** Opening RECORDED DATA block **

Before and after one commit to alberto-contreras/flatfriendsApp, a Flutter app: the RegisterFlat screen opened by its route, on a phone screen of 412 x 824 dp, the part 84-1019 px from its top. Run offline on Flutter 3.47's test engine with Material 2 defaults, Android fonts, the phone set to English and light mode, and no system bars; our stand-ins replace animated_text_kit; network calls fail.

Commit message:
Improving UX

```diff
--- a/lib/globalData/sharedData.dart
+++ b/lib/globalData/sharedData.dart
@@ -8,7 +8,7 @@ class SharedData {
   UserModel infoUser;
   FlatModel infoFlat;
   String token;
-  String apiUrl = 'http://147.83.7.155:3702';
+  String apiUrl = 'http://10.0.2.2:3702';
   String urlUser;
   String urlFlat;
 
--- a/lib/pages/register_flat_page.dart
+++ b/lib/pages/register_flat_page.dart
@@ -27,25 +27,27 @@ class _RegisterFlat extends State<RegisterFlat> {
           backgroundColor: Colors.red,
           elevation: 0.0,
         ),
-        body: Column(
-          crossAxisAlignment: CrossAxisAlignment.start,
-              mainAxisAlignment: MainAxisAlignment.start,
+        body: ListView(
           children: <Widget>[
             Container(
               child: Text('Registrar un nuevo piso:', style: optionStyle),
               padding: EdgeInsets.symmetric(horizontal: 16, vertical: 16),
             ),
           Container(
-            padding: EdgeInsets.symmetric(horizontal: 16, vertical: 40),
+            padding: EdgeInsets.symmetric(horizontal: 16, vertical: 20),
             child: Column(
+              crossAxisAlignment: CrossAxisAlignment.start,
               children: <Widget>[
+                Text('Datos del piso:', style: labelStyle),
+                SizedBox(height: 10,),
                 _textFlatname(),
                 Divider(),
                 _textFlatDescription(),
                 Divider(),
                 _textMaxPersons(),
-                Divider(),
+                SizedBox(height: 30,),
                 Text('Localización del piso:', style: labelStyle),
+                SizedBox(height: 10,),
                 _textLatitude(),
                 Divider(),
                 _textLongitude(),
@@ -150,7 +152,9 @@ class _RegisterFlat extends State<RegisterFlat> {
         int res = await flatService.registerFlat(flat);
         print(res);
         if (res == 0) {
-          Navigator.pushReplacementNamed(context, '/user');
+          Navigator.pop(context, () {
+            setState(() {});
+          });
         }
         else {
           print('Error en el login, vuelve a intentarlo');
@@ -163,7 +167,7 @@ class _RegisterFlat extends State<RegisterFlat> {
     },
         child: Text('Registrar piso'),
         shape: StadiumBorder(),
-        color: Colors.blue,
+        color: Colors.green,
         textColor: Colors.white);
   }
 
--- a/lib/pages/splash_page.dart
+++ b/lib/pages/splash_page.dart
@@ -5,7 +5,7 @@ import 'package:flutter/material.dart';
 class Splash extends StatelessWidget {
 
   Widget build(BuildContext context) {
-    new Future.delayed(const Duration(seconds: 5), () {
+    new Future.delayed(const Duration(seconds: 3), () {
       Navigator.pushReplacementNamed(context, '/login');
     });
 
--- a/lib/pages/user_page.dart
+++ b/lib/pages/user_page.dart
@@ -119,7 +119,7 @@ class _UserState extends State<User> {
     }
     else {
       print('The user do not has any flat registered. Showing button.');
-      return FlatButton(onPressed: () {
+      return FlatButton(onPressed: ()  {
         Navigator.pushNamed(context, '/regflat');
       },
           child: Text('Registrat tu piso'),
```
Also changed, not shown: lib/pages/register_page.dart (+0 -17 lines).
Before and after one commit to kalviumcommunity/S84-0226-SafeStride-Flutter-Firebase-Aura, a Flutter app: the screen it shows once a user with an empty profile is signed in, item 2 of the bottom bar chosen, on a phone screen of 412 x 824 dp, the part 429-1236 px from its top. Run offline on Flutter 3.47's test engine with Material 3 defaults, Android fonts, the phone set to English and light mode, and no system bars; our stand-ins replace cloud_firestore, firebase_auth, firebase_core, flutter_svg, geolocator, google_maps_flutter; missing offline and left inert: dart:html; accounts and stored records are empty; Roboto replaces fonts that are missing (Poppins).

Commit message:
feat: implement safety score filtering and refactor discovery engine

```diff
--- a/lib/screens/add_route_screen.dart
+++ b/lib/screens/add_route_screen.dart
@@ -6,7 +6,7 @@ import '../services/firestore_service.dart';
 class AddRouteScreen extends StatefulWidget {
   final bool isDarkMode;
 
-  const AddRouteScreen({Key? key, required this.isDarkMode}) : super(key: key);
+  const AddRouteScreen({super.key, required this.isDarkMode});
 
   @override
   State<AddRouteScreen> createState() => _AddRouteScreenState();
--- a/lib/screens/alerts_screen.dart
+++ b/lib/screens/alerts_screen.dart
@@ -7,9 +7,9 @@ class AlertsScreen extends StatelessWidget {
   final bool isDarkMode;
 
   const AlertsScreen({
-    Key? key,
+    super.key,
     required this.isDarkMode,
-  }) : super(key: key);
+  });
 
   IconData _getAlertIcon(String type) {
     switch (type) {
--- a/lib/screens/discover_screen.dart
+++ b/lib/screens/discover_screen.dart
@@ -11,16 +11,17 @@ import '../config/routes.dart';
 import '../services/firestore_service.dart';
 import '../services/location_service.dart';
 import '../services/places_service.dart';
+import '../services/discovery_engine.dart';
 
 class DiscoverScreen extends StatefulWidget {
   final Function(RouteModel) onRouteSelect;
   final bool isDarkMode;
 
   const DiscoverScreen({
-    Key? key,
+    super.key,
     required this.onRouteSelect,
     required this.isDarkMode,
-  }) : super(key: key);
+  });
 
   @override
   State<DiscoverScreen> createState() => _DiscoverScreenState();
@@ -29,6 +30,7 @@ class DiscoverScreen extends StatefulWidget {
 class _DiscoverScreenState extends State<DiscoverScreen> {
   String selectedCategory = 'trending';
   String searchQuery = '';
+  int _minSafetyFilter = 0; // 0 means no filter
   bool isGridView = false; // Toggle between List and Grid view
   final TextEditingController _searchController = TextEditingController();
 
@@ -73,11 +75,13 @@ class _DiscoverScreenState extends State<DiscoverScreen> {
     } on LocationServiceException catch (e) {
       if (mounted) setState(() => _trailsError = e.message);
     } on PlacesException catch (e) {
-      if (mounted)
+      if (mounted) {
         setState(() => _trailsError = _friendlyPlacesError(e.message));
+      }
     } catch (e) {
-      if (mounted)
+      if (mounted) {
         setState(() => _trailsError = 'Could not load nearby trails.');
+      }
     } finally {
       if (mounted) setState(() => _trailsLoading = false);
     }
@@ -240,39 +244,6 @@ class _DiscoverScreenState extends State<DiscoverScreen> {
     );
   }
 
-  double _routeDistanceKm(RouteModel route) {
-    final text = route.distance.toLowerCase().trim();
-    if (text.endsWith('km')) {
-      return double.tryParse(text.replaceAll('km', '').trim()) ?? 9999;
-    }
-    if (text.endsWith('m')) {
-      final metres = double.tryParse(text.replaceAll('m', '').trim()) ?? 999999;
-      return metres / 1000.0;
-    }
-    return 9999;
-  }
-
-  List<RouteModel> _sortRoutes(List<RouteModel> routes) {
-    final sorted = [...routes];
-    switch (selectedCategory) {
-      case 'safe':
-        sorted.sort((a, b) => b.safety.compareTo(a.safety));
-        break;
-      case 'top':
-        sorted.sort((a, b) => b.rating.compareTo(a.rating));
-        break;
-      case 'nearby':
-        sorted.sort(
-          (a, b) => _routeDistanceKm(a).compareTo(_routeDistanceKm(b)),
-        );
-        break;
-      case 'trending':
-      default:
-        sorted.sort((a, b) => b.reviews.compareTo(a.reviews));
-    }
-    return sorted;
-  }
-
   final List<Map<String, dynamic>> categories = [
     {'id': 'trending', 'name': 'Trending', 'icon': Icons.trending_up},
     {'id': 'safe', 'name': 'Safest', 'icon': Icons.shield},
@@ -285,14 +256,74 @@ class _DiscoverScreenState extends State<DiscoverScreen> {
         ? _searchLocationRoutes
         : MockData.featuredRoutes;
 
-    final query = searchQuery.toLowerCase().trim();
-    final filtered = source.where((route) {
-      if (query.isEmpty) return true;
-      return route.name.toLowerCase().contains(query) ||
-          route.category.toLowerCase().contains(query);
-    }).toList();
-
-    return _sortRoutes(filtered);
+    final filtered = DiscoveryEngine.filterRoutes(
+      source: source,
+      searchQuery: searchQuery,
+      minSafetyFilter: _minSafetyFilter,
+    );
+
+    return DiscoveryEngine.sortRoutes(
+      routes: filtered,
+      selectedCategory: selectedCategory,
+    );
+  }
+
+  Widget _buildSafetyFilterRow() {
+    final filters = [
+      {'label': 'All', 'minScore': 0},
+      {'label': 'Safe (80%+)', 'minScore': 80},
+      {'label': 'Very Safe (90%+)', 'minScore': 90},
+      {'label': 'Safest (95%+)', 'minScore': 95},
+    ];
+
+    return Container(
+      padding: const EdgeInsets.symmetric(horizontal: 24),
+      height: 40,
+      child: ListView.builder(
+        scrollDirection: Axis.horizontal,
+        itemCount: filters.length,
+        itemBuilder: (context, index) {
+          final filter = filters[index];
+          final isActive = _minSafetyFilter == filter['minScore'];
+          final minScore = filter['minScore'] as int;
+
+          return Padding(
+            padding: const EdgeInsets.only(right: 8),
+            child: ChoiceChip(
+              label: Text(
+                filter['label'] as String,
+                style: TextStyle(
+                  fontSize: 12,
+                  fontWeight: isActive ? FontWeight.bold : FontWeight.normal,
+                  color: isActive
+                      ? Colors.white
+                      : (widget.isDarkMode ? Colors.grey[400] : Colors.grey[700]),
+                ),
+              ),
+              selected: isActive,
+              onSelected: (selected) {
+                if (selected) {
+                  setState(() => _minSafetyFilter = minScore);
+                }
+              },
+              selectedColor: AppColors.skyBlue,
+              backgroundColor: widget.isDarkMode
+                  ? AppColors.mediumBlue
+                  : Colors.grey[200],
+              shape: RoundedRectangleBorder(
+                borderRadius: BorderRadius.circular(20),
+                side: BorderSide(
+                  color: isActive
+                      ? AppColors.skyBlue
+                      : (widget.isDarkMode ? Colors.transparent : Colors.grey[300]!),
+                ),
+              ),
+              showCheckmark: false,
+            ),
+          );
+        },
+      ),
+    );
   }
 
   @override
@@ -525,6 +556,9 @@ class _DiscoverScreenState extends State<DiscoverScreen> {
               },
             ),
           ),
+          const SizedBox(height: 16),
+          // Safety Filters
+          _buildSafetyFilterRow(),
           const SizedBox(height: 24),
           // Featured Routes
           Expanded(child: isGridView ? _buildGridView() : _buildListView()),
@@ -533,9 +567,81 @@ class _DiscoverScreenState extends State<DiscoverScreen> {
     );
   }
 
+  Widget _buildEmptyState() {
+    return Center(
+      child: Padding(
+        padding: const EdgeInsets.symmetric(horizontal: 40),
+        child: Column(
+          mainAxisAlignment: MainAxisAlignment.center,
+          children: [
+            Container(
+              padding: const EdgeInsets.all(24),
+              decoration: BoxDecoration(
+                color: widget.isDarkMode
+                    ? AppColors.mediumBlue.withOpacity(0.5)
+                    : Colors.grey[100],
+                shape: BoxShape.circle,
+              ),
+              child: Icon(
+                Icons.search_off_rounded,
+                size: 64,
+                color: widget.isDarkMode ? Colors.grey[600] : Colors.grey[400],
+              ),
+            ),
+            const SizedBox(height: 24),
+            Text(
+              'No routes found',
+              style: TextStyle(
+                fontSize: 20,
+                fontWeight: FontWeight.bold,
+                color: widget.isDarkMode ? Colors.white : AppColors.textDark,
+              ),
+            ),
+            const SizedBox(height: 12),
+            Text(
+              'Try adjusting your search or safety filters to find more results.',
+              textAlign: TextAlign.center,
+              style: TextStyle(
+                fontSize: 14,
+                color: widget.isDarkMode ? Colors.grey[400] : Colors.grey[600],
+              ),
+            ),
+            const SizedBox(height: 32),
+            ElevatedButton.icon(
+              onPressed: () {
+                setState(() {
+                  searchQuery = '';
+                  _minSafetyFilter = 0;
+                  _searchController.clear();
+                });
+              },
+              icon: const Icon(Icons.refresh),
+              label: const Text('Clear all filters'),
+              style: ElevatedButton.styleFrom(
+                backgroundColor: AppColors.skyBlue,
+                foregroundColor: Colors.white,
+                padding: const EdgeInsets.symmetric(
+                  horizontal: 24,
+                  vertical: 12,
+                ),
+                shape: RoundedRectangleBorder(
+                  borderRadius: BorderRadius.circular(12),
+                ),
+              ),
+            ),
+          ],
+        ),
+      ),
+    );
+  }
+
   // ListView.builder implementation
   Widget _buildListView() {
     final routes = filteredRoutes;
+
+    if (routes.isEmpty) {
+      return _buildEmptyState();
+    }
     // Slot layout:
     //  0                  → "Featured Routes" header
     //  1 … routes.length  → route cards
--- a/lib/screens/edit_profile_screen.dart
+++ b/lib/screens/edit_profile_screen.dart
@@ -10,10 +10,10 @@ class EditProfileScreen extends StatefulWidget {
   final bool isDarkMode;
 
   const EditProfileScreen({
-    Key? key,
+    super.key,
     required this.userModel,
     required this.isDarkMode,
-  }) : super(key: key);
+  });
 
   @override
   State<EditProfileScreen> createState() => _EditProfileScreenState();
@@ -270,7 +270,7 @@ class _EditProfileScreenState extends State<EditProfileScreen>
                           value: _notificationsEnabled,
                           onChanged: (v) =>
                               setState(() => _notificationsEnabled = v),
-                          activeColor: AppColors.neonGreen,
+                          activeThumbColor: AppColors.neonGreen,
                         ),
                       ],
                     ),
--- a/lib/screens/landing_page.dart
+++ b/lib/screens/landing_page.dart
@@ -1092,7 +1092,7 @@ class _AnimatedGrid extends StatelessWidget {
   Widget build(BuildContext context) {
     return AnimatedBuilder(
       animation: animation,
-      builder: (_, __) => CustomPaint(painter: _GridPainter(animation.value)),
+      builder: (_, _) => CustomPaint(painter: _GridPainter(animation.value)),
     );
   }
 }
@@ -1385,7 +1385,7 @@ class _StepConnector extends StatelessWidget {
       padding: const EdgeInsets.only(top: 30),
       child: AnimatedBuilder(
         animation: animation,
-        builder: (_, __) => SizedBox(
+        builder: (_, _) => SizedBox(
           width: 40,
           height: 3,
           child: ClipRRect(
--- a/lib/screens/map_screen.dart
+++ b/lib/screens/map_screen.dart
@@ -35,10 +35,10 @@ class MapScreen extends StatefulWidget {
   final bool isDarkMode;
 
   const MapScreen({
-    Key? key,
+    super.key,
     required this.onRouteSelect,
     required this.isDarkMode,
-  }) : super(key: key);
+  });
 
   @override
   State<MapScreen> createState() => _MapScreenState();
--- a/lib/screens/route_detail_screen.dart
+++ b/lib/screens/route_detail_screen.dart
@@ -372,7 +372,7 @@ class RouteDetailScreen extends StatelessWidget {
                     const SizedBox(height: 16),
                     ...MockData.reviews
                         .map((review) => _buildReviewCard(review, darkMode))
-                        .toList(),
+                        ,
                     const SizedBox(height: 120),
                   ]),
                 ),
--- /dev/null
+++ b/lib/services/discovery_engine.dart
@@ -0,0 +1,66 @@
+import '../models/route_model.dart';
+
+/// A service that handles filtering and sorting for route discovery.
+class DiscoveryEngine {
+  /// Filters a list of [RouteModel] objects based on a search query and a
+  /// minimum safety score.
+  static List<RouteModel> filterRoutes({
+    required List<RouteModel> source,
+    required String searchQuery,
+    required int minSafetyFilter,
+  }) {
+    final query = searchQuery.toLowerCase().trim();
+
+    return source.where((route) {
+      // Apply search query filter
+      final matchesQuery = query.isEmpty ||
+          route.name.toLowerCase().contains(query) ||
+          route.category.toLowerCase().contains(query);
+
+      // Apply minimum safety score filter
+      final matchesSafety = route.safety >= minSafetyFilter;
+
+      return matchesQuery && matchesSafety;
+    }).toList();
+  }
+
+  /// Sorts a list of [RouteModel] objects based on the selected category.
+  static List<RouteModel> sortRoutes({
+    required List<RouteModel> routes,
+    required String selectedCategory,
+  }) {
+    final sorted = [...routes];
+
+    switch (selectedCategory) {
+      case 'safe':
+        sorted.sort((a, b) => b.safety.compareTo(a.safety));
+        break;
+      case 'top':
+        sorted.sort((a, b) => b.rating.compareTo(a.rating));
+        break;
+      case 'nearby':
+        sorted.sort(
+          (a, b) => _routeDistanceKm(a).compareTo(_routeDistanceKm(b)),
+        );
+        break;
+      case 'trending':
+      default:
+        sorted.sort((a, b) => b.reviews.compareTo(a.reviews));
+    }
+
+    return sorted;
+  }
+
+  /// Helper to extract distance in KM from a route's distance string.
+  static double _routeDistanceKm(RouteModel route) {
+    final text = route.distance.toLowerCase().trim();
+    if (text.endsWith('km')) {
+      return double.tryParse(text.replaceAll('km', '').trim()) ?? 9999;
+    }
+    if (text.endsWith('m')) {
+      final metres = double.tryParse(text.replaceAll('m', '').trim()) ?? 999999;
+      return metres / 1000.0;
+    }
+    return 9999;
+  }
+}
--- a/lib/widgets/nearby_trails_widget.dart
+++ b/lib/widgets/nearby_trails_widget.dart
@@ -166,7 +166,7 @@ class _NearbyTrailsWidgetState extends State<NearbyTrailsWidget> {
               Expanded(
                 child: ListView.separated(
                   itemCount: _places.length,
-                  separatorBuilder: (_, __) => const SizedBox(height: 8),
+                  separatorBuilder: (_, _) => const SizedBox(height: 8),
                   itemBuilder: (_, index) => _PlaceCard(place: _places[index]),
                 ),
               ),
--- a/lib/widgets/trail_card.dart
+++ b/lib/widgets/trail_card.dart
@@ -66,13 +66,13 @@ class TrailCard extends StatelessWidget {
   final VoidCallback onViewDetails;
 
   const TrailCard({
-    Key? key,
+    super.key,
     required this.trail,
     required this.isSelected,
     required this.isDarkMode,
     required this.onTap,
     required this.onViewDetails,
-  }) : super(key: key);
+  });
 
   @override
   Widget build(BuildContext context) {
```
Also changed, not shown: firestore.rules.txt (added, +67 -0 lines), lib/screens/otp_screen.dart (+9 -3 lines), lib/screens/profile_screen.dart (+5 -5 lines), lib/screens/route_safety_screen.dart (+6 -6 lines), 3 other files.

** Closing RECORDED DATA block **

→ ASSIGNMENT:
How many lines in the listing above have the word "AppColors" in them? Count them and give the number alone.

→ RESULT FOR THIS TASK:
8